Southwest Research Institute in Colorado. "We're going to the
very edge of the solar system."
The probe is scheduled to launch in January 2006. Its journey
will be a long one. Pluto is more than 30 times further away from the
Sun than Earth is! Even with a speed boost from a fly
by of Jupiter,
the probe won't arrive at Pluto until July 2015. Afterward, the probe
will venture on to explore the Kuiper Belt, a distant "halo"
of small, frozen objects surrounding the solar system, from
Aside from sheer curiosity about these distant worlds, scientists are
motivated by questions about the formation of the solar system.
Orbiting in the deep freeze far from the sun, Pluto and
undergone less change than the inner planets during the solar system's
4.5 billion year history. These two worlds will provide a
glimpse into the past.
Pluto could also shed light on the origin of our own
Moon.
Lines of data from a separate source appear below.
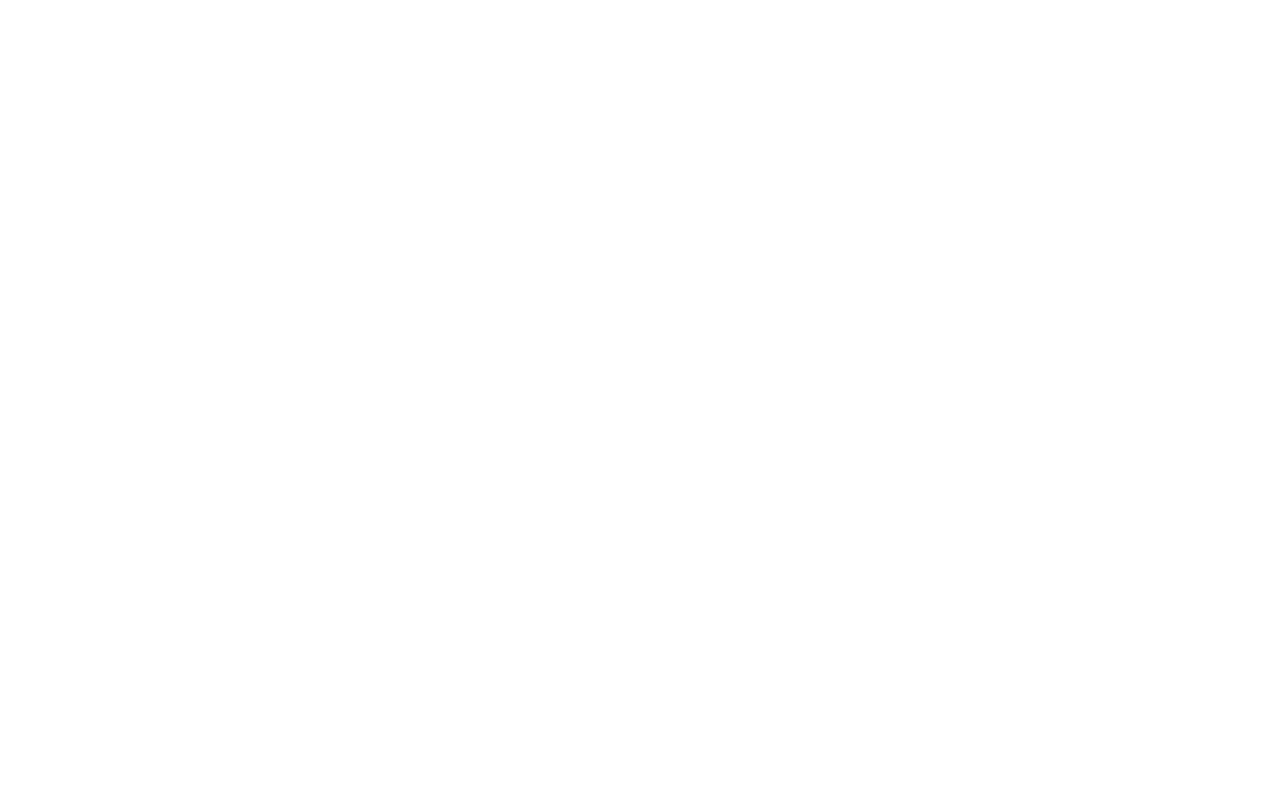
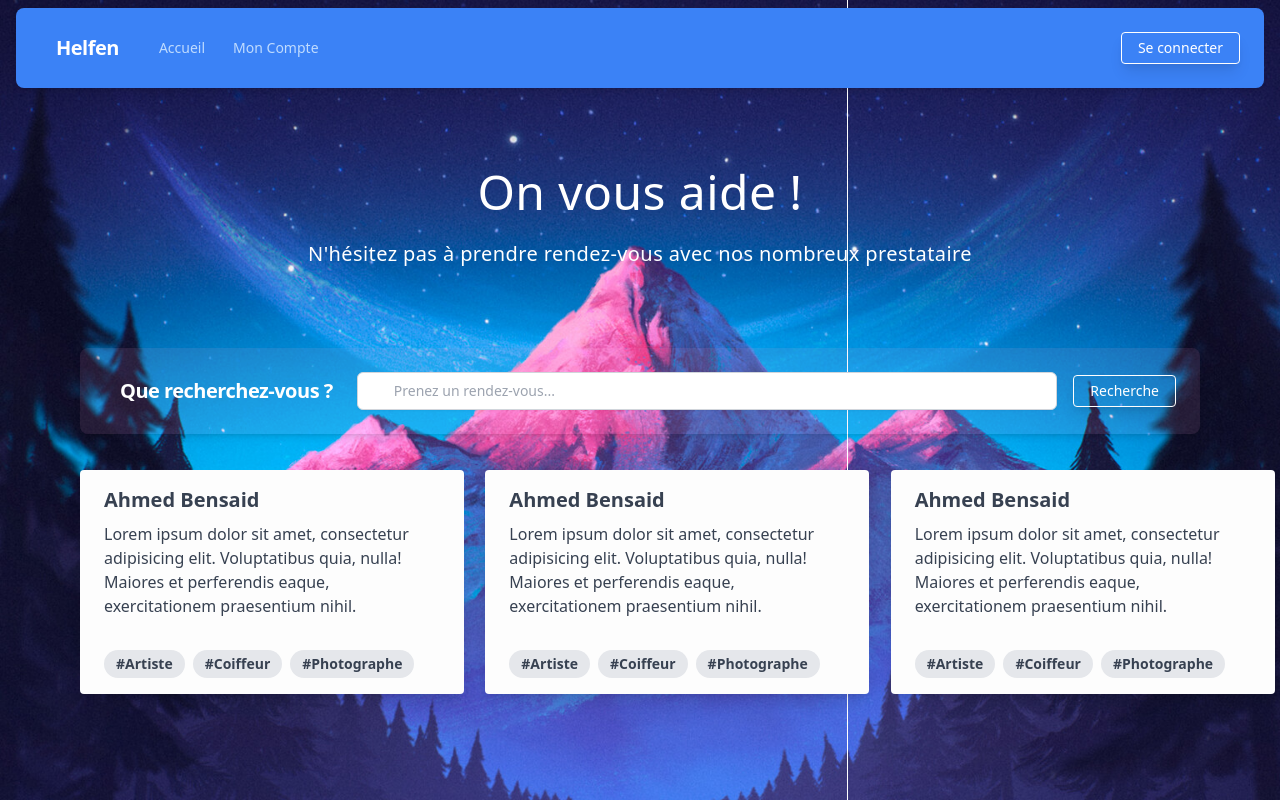
Before and after one commit to KevinSinna/AOS_Projet, a React (Create React App) app in the folder front/: page /home in a window 1280 px wide. Built offline with nearby package versions, Linux system fonts and the light colour scheme.

Commit message:
Lien Navbar

```diff
--- a/front/src/App.js
+++ b/front/src/App.js
@@ -11,7 +11,8 @@ function App() {
   return (
   <BrowserRouter>
     <Switch>
-      <Route path= "/" exact component={Home}/>
+    <Route path= "/" exact component={Home}/>
+      <Route path= "/home" exact component={Home}/>
       <Route path="/result" exact component={Result}/>
       <Route path= "/connexion" exact component={Connexion}/>
       <Route path= "/inscription" exact component={Inscription}/>
--- a/front/src/components/Connexion/Connexion.js
+++ b/front/src/components/Connexion/Connexion.js
@@ -15,7 +15,7 @@ export default function Example() {
             <h2 className="mt-1 text-center text-3xl font-extrabold text-gray-900">Connectez-vous à votre compte</h2>
             <p className="mt-2 text-center text-sm text-gray-600">
               Or{' '}
-              <a href="#" className="font-medium text-indigo-600 hover:text-indigo-500">
+              <a href="./inscription" className="font-medium text-indigo-600 hover:text-indigo-500">
                Créer vous un compte
               </a>
             </p>
--- a/front/src/components/Inscription/Inscription.js
+++ b/front/src/components/Inscription/Inscription.js
@@ -1,4 +1,4 @@
-import image from "../../assets/img/logo.png"
+import image from "../../assets/img/logo.png";
 
 export default function Example() {
   return (
@@ -15,7 +15,7 @@ export default function Example() {
             <h2 className="mt-1 text-center text-3xl font-extrabold text-gray-900">Créer vous un compte</h2>
             <p className="mt-2 text-center text-sm text-gray-600">
               Or{' '}
-              <a href="#" className="font-medium text-indigo-600 hover:text-indigo-500">
+              <a href="./connexion" className="font-medium text-indigo-600 hover:text-indigo-500">
                Déja membre ?
               </a>
             </p>
--- a/front/src/components/NavBar/Navbar.js
+++ b/front/src/components/NavBar/Navbar.js
@@ -6,7 +6,7 @@ export default function Navbar() {
         <nav className="flex items-center justify-between flex-wrap bg-blue-500 p-6 shadow-md rounded-lg mr-4 ml-4 mt-2">
         {/* Logo navbar */}
         <div class="flex items-center flex-shrink-0 text-white mr-6">
-            <span class="font-semibold text-xl tracking-tight ml-4">Helfen</span>
+        <a href="./home"> <span class="font-semibold text-xl tracking-tight ml-4">Helfen</span> </a>
         </div>
 
         {/* Liste navbar */}
@@ -20,7 +20,7 @@ export default function Navbar() {
             </div>
         {/* Connection navbar */}
             <div>
-                <a href="#" class="inline-block text-sm px-4 py-2 leading-none border rounded text-white border-white hover:border-transparent hover:text-blue-500 hover:bg-white mt-4 lg:mt-0 shadow-lg shadow-cyan-200/20">Se connecter</a>
+                <a href="./connexion" class="inline-block text-sm px-4 py-2 leading-none border rounded text-white border-white hover:border-transparent hover:text-blue-500 hover:bg-white mt-4 lg:mt-0 shadow-lg shadow-cyan-200/20">Se connecter</a>
             </div>
         </nav>
     )
```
Earth, with
its single, large moon, is unusual. The Pluto-Charon system
only other pair like it in the solar system. In fact,
consider Earth and the Moon to be a double planet, too.
more about Pluto and Charon could give clues about how
And, of course, the spectacular, up-close photos of Pluto
are going to look great as a screensaver!
Artist's idea of the New Horizons spacecraft flying by Pluto and its
moon, Charon . (Credit: Dan Durda.)
See more images at:
article was provided by the Jet Propulsion Laboratory, California
Institute of Technology, under a contract with the National
Aeronautics and Space Administration.
About LUNAR |
Old Gallery |
Member Pages |
Presentations & Docs |
Space Place |
Mailing Lists |
Other Rocketry Pages |
Site Map |
All content is the responsibility of LUNAR.
If you have comments or suggestions regarding these web pages,
please contact the
Copyright © 1992 - 2016 LUNAR